*** Records for the task Section Begins ***
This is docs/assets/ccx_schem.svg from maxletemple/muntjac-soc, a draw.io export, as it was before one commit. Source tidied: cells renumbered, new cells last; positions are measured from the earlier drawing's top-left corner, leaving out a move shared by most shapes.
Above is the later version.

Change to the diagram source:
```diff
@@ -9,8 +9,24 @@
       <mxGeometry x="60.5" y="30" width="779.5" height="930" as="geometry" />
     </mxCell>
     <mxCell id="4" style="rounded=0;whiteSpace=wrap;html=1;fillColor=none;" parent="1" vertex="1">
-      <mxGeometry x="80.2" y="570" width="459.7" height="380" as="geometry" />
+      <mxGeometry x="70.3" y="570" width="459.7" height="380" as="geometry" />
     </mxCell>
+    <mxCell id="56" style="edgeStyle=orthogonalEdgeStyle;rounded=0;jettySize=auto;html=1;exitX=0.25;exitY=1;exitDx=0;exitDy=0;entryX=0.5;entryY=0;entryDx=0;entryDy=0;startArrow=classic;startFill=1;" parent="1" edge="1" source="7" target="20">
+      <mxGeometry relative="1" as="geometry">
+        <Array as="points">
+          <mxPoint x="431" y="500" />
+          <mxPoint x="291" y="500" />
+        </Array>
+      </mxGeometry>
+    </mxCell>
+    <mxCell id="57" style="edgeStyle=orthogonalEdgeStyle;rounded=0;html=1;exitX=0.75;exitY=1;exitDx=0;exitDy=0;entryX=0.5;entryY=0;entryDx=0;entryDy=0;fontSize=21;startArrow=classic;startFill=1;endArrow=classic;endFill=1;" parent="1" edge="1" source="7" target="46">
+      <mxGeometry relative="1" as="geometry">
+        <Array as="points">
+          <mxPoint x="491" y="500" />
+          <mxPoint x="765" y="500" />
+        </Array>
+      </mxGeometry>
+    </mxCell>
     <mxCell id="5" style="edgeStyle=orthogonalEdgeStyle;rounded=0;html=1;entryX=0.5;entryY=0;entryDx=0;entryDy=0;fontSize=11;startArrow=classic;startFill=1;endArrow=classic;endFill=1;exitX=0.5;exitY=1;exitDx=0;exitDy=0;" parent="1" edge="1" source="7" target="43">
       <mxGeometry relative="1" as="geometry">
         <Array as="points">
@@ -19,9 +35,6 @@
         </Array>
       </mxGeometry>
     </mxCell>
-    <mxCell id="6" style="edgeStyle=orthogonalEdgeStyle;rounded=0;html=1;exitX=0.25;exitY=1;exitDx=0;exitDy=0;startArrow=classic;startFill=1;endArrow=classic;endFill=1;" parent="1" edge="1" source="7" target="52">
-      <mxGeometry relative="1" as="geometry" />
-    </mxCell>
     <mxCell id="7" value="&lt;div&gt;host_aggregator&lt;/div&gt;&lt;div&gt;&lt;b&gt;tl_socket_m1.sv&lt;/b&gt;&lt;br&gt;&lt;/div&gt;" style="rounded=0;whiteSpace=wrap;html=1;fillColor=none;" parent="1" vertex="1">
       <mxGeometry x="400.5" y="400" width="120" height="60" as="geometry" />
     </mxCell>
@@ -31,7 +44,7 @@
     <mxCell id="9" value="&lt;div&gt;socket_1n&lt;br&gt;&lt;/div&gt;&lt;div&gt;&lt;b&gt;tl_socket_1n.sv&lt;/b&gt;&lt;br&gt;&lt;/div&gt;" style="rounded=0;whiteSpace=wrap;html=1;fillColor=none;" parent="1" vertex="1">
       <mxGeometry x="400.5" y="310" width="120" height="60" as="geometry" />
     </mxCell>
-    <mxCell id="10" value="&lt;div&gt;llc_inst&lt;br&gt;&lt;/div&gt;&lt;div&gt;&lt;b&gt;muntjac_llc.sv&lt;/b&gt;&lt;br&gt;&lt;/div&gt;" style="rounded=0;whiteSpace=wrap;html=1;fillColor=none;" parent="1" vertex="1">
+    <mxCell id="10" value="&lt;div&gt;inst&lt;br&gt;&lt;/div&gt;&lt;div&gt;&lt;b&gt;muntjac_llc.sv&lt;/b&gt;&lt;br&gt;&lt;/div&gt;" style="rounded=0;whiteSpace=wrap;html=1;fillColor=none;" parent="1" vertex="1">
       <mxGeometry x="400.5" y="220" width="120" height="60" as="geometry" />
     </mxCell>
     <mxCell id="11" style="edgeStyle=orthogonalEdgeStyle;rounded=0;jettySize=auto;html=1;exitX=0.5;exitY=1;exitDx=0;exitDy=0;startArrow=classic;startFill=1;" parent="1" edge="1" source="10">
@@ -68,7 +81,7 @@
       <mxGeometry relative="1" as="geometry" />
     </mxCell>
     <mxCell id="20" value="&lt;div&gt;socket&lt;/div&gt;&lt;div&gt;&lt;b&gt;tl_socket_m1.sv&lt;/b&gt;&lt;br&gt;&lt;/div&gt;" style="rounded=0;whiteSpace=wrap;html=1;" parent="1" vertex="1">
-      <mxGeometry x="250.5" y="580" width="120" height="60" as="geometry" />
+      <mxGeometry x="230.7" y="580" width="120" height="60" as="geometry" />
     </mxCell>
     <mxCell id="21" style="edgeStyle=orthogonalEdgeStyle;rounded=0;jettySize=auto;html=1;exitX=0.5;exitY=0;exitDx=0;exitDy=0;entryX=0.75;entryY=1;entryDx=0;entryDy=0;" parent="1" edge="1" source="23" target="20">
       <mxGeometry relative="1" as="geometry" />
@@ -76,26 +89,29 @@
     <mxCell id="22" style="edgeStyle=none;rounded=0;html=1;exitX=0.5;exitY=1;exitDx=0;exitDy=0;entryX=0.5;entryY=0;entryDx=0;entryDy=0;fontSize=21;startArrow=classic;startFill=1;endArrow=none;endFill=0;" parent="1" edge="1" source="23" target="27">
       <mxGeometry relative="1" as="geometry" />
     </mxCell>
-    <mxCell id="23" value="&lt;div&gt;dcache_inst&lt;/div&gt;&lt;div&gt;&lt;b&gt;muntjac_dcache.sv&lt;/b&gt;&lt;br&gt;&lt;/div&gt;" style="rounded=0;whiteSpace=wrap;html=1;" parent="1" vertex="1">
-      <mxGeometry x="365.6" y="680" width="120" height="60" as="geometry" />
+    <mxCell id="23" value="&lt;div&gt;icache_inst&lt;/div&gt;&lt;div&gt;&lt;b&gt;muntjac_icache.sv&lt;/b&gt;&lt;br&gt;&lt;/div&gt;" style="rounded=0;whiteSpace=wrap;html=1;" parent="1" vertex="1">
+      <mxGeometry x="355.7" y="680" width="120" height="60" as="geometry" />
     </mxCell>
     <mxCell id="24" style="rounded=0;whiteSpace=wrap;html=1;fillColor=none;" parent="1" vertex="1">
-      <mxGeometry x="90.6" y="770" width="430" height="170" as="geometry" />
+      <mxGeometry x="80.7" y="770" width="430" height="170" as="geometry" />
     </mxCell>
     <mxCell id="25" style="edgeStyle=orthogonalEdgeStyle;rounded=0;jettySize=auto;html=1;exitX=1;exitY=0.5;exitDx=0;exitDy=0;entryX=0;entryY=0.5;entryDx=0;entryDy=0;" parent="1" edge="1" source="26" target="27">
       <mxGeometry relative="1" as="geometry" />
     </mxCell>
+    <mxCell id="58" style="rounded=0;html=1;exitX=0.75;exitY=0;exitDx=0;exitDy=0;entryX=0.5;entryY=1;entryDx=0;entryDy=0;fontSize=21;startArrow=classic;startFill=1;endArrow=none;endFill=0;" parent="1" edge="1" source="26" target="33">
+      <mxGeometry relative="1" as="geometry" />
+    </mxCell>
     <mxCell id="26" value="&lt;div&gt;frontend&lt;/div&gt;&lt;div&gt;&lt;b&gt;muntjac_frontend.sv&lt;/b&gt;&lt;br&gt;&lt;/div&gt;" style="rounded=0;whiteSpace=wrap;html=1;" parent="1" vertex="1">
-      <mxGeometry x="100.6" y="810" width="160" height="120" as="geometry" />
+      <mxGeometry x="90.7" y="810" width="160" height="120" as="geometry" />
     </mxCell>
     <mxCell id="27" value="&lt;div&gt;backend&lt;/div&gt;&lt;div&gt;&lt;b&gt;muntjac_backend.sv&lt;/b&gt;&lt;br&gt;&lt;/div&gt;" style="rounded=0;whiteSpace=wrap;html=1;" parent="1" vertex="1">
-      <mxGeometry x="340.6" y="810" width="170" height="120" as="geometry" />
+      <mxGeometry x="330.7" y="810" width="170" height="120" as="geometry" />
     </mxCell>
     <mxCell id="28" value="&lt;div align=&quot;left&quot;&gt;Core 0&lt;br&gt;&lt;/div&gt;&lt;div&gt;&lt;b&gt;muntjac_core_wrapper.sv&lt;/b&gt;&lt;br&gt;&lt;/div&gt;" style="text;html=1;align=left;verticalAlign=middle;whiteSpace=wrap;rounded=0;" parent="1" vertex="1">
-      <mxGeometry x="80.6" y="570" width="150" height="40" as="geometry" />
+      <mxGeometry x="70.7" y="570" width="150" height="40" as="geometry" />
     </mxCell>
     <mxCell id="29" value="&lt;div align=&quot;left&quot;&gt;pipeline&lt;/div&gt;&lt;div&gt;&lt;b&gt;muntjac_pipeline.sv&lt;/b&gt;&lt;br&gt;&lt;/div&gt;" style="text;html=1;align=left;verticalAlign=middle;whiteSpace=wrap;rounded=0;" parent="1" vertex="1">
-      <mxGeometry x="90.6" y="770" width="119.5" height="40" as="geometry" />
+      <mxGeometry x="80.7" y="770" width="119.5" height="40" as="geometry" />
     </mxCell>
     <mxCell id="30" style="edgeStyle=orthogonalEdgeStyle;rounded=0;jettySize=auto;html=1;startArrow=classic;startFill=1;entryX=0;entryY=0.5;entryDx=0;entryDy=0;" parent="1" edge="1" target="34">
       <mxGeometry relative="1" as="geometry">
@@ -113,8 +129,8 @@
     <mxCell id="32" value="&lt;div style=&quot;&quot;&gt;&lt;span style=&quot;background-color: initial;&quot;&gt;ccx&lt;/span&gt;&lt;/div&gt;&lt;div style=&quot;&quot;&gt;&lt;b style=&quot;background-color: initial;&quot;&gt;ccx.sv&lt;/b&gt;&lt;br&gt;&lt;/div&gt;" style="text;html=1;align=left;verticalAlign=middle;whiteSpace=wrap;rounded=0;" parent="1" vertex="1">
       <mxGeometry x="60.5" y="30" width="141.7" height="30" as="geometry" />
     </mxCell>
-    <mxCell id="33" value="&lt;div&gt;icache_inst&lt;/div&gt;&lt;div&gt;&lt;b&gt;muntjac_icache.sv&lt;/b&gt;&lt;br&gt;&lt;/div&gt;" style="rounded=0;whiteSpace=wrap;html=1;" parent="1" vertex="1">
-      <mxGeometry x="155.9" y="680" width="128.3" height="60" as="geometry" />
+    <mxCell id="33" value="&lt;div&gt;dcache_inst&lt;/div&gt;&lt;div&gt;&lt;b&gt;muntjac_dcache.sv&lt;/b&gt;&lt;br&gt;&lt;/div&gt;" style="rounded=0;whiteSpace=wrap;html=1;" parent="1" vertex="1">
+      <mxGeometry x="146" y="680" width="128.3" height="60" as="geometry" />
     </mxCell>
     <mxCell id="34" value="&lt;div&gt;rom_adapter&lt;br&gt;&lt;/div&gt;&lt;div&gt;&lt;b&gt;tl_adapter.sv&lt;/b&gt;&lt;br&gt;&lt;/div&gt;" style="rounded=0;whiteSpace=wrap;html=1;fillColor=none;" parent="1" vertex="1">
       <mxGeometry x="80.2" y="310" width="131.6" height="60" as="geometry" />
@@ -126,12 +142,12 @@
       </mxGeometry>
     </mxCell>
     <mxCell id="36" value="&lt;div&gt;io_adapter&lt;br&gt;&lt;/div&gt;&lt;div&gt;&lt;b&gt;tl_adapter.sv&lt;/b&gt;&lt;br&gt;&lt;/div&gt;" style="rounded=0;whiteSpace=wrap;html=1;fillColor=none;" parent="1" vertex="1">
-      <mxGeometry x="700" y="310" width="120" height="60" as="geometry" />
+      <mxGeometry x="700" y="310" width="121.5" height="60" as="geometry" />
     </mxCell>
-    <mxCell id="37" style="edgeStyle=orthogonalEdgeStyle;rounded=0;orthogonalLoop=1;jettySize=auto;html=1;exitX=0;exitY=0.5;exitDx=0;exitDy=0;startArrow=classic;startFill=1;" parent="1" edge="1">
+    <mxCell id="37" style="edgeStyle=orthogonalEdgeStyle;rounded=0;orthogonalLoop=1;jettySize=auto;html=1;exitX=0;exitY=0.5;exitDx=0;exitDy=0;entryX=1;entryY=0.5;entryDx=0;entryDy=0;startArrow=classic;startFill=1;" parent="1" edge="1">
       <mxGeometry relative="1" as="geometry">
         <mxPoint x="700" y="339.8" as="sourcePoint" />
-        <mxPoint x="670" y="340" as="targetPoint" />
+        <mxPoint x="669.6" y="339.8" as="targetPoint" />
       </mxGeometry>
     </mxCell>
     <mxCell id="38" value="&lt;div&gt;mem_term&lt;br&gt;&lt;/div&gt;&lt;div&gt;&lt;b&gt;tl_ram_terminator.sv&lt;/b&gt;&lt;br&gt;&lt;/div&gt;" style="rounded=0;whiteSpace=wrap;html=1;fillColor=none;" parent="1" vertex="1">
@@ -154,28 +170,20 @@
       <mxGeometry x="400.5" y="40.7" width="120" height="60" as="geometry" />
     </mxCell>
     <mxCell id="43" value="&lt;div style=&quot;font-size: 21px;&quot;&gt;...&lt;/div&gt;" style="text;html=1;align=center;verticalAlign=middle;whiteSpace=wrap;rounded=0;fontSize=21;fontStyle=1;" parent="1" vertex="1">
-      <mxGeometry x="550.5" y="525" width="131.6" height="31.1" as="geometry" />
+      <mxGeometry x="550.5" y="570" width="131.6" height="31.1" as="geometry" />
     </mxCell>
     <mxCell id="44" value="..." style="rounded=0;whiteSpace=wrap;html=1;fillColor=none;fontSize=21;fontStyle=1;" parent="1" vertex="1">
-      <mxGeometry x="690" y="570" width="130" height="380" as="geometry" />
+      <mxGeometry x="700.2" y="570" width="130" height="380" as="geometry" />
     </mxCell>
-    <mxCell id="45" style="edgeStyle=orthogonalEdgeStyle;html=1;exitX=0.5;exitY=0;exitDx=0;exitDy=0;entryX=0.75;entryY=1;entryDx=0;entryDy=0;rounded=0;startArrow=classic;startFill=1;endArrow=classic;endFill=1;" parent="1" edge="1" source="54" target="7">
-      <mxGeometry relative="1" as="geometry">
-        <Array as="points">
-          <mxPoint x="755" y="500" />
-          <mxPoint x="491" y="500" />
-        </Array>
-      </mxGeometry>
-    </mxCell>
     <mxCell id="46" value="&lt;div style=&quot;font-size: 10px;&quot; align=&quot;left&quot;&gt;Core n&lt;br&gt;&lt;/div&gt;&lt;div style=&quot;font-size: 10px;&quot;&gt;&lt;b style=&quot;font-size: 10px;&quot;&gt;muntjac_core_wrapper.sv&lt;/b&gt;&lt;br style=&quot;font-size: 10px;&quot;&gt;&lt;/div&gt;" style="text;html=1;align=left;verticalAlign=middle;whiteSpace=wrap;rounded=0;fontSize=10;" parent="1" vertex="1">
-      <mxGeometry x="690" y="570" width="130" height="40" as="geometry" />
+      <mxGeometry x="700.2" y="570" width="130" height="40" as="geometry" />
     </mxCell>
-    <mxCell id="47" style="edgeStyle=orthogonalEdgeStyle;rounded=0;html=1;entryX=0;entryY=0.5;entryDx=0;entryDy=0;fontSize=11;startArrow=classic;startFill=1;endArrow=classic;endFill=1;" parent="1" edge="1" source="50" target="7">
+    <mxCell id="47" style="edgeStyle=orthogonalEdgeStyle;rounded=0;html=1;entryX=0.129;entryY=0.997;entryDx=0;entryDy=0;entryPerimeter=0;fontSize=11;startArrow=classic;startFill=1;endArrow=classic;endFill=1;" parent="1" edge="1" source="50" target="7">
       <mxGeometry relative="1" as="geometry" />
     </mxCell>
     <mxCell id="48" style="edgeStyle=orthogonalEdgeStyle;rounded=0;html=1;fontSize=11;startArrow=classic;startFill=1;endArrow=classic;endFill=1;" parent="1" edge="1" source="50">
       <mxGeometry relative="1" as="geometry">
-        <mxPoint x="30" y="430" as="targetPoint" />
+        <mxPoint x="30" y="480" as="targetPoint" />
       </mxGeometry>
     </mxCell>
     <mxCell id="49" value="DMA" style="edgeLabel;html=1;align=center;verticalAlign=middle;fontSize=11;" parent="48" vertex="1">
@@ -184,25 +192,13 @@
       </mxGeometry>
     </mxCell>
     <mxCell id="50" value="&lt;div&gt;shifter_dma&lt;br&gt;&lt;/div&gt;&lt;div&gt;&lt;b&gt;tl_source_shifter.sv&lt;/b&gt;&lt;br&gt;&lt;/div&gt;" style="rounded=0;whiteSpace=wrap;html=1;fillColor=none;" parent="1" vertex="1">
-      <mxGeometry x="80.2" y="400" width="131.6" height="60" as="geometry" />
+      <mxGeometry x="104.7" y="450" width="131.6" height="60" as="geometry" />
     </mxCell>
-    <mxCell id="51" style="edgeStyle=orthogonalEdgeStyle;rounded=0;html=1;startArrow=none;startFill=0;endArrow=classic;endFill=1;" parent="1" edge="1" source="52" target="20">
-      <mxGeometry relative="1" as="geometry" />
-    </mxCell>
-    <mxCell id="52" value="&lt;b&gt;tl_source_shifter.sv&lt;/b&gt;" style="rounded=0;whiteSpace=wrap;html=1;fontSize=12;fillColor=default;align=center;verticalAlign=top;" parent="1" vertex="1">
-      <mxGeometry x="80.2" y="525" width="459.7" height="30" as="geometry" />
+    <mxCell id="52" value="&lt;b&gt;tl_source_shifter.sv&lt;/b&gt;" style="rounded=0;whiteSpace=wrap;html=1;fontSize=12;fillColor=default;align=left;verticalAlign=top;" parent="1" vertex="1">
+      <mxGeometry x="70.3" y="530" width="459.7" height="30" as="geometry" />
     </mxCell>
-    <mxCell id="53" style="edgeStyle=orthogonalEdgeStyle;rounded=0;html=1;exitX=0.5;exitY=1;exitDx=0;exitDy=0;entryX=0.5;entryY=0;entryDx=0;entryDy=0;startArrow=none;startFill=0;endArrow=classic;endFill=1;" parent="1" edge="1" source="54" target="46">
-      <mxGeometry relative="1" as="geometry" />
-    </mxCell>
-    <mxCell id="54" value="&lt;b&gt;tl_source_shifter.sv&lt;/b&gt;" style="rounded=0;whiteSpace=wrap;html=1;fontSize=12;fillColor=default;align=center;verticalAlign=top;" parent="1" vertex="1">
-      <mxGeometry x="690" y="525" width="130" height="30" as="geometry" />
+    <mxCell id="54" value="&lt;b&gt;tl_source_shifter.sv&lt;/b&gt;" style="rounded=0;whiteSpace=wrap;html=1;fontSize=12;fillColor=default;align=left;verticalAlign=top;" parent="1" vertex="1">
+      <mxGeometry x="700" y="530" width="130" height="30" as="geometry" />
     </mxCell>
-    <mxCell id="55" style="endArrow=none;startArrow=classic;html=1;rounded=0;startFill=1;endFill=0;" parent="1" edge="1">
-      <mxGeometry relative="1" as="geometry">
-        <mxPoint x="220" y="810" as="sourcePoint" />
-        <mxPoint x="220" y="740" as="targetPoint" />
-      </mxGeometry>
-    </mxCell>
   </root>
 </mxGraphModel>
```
*** Records for the task Section Ends ***
**Problem requirements:** Search term "Array": count the lines of the listing in which it appears, and give the number with nothing further.

**Output for this exercise:** 8